● Exercise details
Everything in the listing below should be repeated exactly, apart from the pictures.

● Stored data
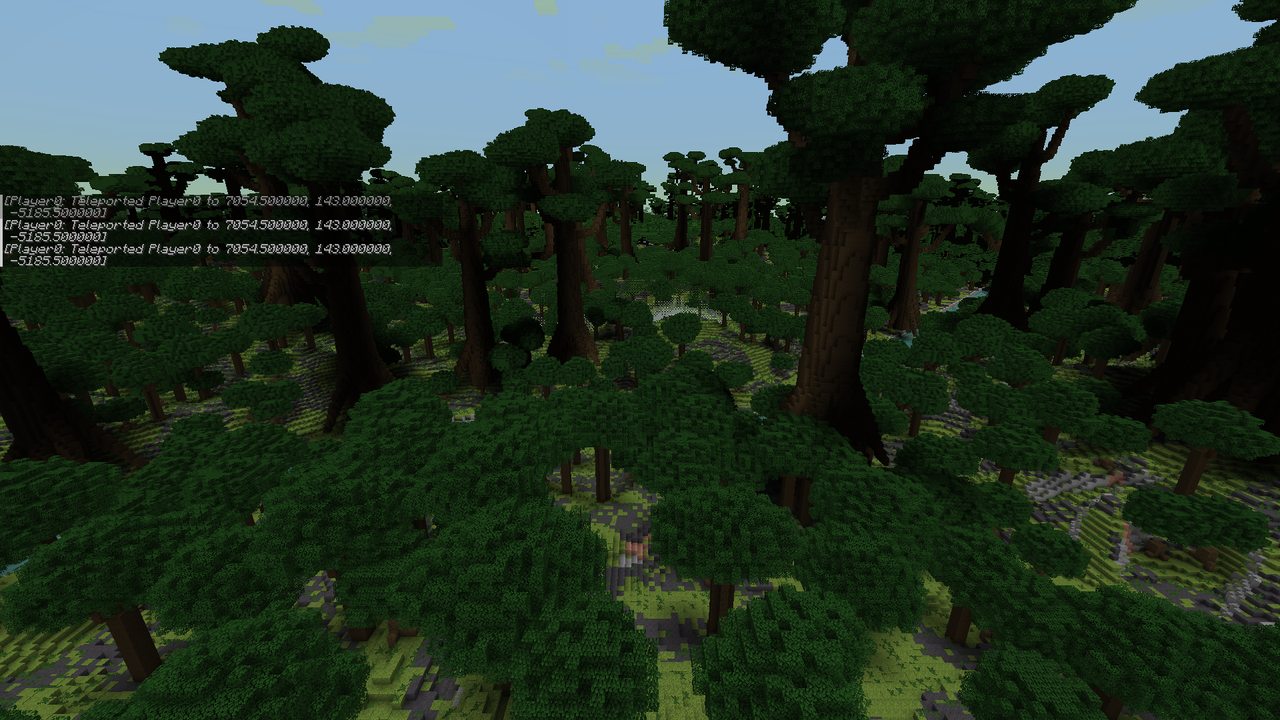
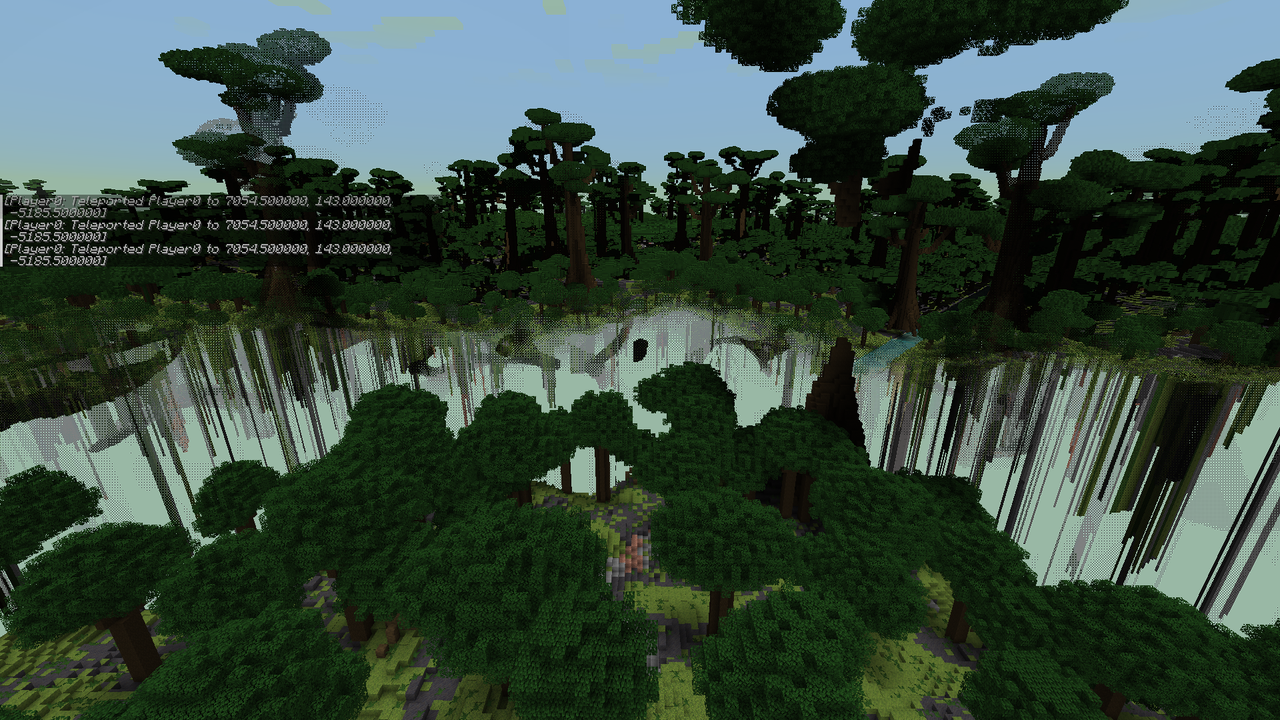
Record device session 2: launcher fix, full-pack FPS, census and screenshots
Claude-Session: https://claude.ai/code/session_01XgAo3bNJTgy4FV4EhYCazH

diff --git a/docs/CHAPTER_STATUS.md b/docs/CHAPTER_STATUS.md
@@ -196,3 +196,50 @@ Machine: AMD Ryzen 9 9955HX (16 cores / 32 threads), NVIDIA GeForce RTX 5070 Lap
 1. In-game tour of build `3b278a7` or later on the owner's PC, with screenshots of every landmark.
 2. Frame rates with and without shaders; Distant Horizons seam check (WP7, WP8, WP10).
 3. Acceptance report (WP11), then stop for review.
+
+### Device session 2 (2026-11-03, `robbs-strix`)
+
+**Launcher profile fix.** The owner's VEYRATH launch from the official launcher (Microsoft Store
+build 3.42.5) logged `Loading 4 mods`: Fabric saw an empty mods folder in
+`%APPDATA%\.minecraft-veyrath`. Starting the same classpath with the launcher's own Java runtime
+offline in that folder loaded all 91 mods. The packaged launcher does not see game folders
+outside `.minecraft` that it did not create. The installer now uses
+`%APPDATA%\.minecraft\instances\veyrath` (25cc62a), and an offline start from there loads 91 mods,
+including VEYRATH. Not yet confirmed by the owner through the launcher itself.
+
+**Full pack in the dev client.** `-Pveyrath.fullPack=true` loads the jars from the profile's mods
+folder: Sodium 0.9.2, Iris 1.11.7, DH 3.3.4, Lithium 0.26.3, FerriteCore 9.0.0, C2ME
+0.4.2-alpha.0.115, Mod Menu 21.0.0, Placeholder API 3.2.0, plus Fabric API 0.165.2 and VEYRATH
+from the build (92 mods). The tour asserts that `veyrath:veyrath` is in the `minecraft:normal`
+preset tag (it is). Errors: only DH `SQLException: stmt pointer is closed` when a world closes.
+
+**FPS** (10 s averages per stop, 24-chunk render distance, 1920x1080 test window; `maxFps` 260,
+idle limiter off). The numbers differ between runs, so compare within a run only:
+- Seed 2, full pack, no shaders, with ambient particles (final run): 202–237 at 15 of 16 stops
+  (the max of about 240 at most stops looks like a frame cap); Elderbough 22 average (20–40) for
+  that 10 s window while far terrain generated.
+- Seed 2, full pack, no shaders, before the particles (earlier run): 193–237. Particles: no
+  measurable drop.
+- Seed 1, full pack, Complementary Unbound r5.9.3: 48–139 (spawn 52, Crown 48, crown_falls 58,
+  most stops 90–130).
+- Seed 1 and 2, full pack, no shaders, first run of the day: 87–139. The same stops ran about 2x
+  faster in later runs; the cause is unknown (window focus or GPU state).
+
+**Distant Horizons band: test artifact.** The sky-coloured band and pillars between chunks and LOD
+came from the tour raising render distance after the world had started. With render distance set
+before world creation, the band does not appear (`seed2_spawn_w_fullpack.png`).
+
+**Ground cover census** (64x64 columns around each stop). Seed 2 spawn: short grass in 1053 of
+4096 columns (26 %; the engine predicts 1961 of 6400, 31 %), so grass is present. Flowers only at
+fault (408) and crown_falls (94–144). Cave vines 10 and hanging roots 1 under the Crown (seed 2).
+Falling water 32 at the seed 1 waterfall. No Ashen Wastes cell within 6 km of seed 2 spawn.
+
+**Looks wrong**
+- Shaders: distant LOD terrain is washed out to pale grey-white, with streaks
+  (`seed1_aethercrown_e_shaders.png`).
+- Spires: a single 2-block-wide banded pillar reads as artificial (`seed1_spires_e_shaders.png`).
+- Undersides of the Crown islands are solid black (`seed2_crown_falls_w_fullpack.png`); the Crown
+  waterfall reads as a thin straight column.
+- None of the Cinderwake waterfall views frames the fall itself.
+- Mossdeep spores and Cinderwake ash are faint white dots; ash could read as light snow at a
+  glance.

● Exercise response
Record device session 2: launcher fix, full-pack FPS, census and screenshots
Claude-Session: https://claude.ai/code/session_01XgAo3bNJTgy4FV4EhYCazH

diff --git a/docs/CHAPTER_STATUS.md b/docs/CHAPTER_STATUS.md
@@ -196,3 +196,50 @@ Machine: AMD Ryzen 9 9955HX (16 cores / 32 threads), NVIDIA GeForce RTX 5070 Lap
 1. In-game tour of build `3b278a7` or later on the owner's PC, with screenshots of every landmark.
 2. Frame rates with and without shaders; Distant Horizons seam check (WP7, WP8, WP10).
 3. Acceptance report (WP11), then stop for review.
+
+### Device session 2 (2026-11-03, `robbs-strix`)
+
+**Launcher profile fix.** The owner's VEYRATH launch from the official launcher (Microsoft Store
+build 3.42.5) logged `Loading 4 mods`: Fabric saw an empty mods folder in
+`%APPDATA%\.minecraft-veyrath`. Starting the same classpath with the launcher's own Java runtime
+offline in that folder loaded all 91 mods. The packaged launcher does not see game folders
+outside `.minecraft` that it did not create. The installer now uses
+`%APPDATA%\.minecraft\instances\veyrath` (25cc62a), and an offline start from there loads 91 mods,
+including VEYRATH. Not yet confirmed by the owner through the launcher itself.
+
+**Full pack in the dev client.** `-Pveyrath.fullPack=true` loads the jars from the profile's mods
+folder: Sodium 0.9.2, Iris 1.11.7, DH 3.3.4, Lithium 0.26.3, FerriteCore 9.0.0, C2ME
+0.4.2-alpha.0.115, Mod Menu 21.0.0, Placeholder API 3.2.0, plus Fabric API 0.165.2 and VEYRATH
+from the build (92 mods). The tour asserts that `veyrath:veyrath` is in the `minecraft:normal`
+preset tag (it is). Errors: only DH `SQLException: stmt pointer is closed` when a world closes.
+
+**FPS** (10 s averages per stop, 24-chunk render distance, 1920x1080 test window; `maxFps` 260,
+idle limiter off). The numbers differ between runs, so compare within a run only:
+- Seed 2, full pack, no shaders, with ambient particles (final run): 202–237 at 15 of 16 stops
+  (the max of about 240 at most stops looks like a frame cap); Elderbough 22 average (20–40) for
+  that 10 s window while far terrain generated.
+- Seed 2, full pack, no shaders, before the particles (earlier run): 193–237. Particles: no
+  measurable drop.
+- Seed 1, full pack, Complementary Unbound r5.9.3: 48–139 (spawn 52, Crown 48, crown_falls 58,
+  most stops 90–130).
+- Seed 1 and 2, full pack, no shaders, first run of the day: 87–139. The same stops ran about 2x
+  faster in later runs; the cause is unknown (window focus or GPU state).
+
+**Distant Horizons band: test artifact.** The sky-coloured band and pillars between chunks and LOD
+came from the tour raising render distance after the world had started. With render distance set
+before world creation, the band does not appear (`seed2_spawn_w_fullpack.png`).
+
+**Ground cover census** (64x64 columns around each stop). Seed 2 spawn: short grass in 1053 of
+4096 columns (26 %; the engine predicts 1961 of 6400, 31 %), so grass is present. Flowers only at
+fault (408) and crown_falls (94–144). Cave vines 10 and hanging roots 1 under the Crown (seed 2).
+Falling water 32 at the seed 1 waterfall. No Ashen Wastes cell within 6 km of seed 2 spawn.
+
+**Looks wrong**
+- Shaders: distant LOD terrain is washed out to pale grey-white, with streaks
+  (`seed1_aethercrown_e_shaders.png`).
+- Spires: a single 2-block-wide banded pillar reads as artificial (`seed1_spires_e_shaders.png`).
+- Undersides of the Crown islands are solid black (`seed2_crown_falls_w_fullpack.png`); the Crown
+  waterfall reads as a thin straight column.
+- None of the Cinderwake waterfall views frames the fall itself.
+- Mossdeep spores and Cinderwake ash are faint white dots; ash could read as light snow at a
+  glance.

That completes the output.